:: RECORDS TO USE ::

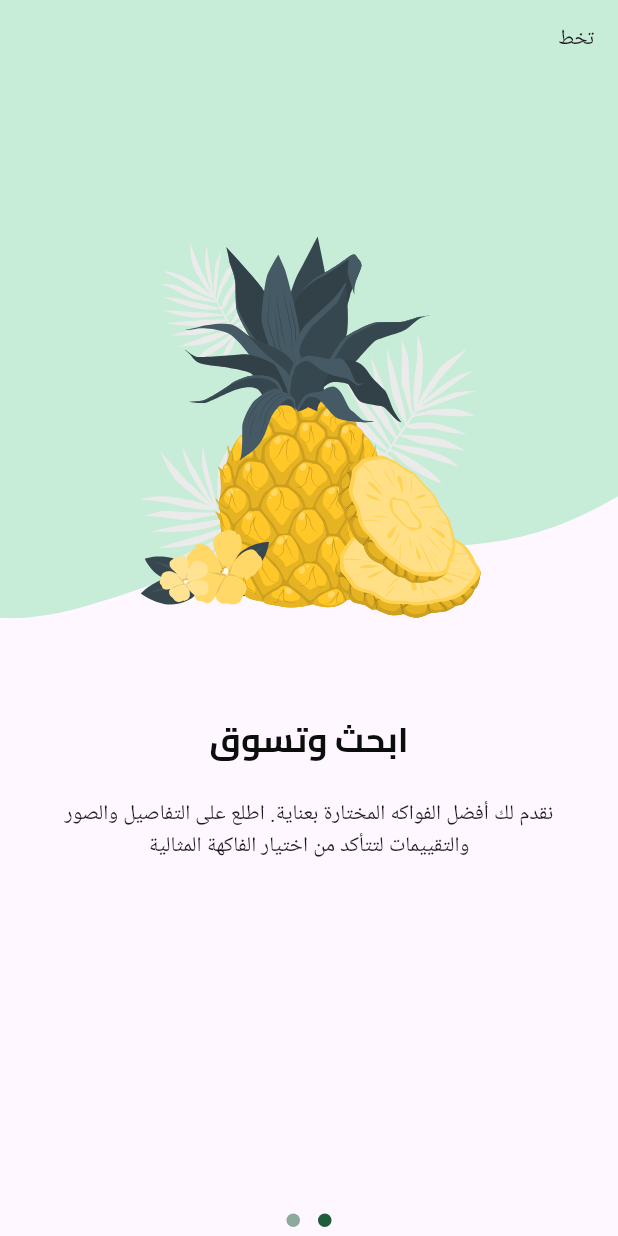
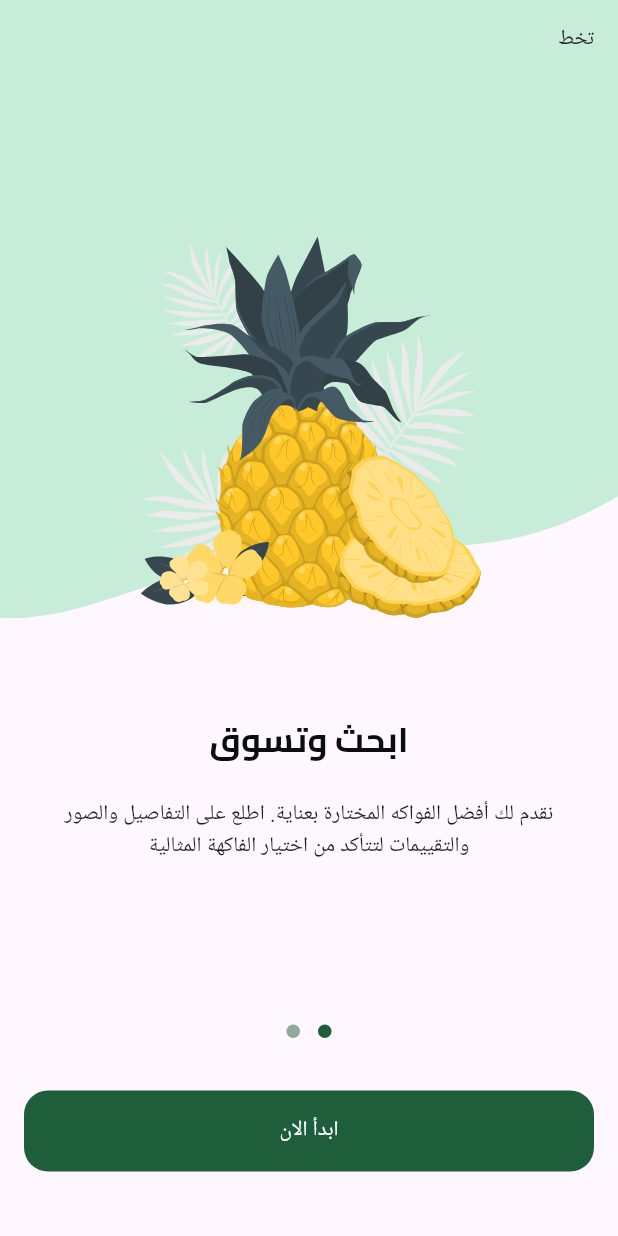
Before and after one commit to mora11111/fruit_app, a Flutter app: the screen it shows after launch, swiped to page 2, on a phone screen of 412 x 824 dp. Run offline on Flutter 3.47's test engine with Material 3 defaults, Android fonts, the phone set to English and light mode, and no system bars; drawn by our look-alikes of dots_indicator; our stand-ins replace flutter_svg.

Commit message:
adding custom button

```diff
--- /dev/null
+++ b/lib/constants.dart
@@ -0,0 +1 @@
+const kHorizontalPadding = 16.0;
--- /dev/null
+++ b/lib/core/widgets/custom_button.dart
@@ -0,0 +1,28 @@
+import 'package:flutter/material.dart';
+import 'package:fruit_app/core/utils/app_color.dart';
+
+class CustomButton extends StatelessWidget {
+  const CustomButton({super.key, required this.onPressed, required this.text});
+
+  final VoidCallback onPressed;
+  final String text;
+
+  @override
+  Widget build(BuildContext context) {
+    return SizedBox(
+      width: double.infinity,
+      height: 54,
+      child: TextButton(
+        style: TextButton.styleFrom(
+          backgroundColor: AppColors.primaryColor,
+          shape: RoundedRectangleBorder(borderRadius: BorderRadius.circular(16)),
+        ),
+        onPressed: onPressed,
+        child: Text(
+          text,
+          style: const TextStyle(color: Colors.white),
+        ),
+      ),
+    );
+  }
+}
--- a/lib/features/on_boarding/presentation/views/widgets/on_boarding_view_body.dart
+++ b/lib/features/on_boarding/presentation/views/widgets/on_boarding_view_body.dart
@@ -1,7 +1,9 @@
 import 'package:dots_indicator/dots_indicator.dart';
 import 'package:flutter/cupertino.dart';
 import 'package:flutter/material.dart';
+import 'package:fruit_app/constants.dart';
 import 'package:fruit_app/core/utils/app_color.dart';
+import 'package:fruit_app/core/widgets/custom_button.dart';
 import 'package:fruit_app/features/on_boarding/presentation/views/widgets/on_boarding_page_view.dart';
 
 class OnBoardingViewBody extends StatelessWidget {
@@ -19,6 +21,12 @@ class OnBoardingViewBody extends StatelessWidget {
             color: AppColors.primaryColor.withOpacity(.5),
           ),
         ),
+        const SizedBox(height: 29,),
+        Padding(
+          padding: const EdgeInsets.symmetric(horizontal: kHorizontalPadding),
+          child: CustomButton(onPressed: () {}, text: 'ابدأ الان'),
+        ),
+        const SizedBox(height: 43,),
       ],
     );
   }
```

:::

▶ _TASK DESCRIPTION_
The lines holding the string "core" in the listing above are what you should copy out.

▶ _EXPECTED OUTPUT_
+++ b/lib/core/widgets/custom_button.dart
+import 'package:fruit_app/core/utils/app_color.dart';
 import 'package:fruit_app/core/utils/app_color.dart';
+import 'package:fruit_app/core/widgets/custom_button.dart';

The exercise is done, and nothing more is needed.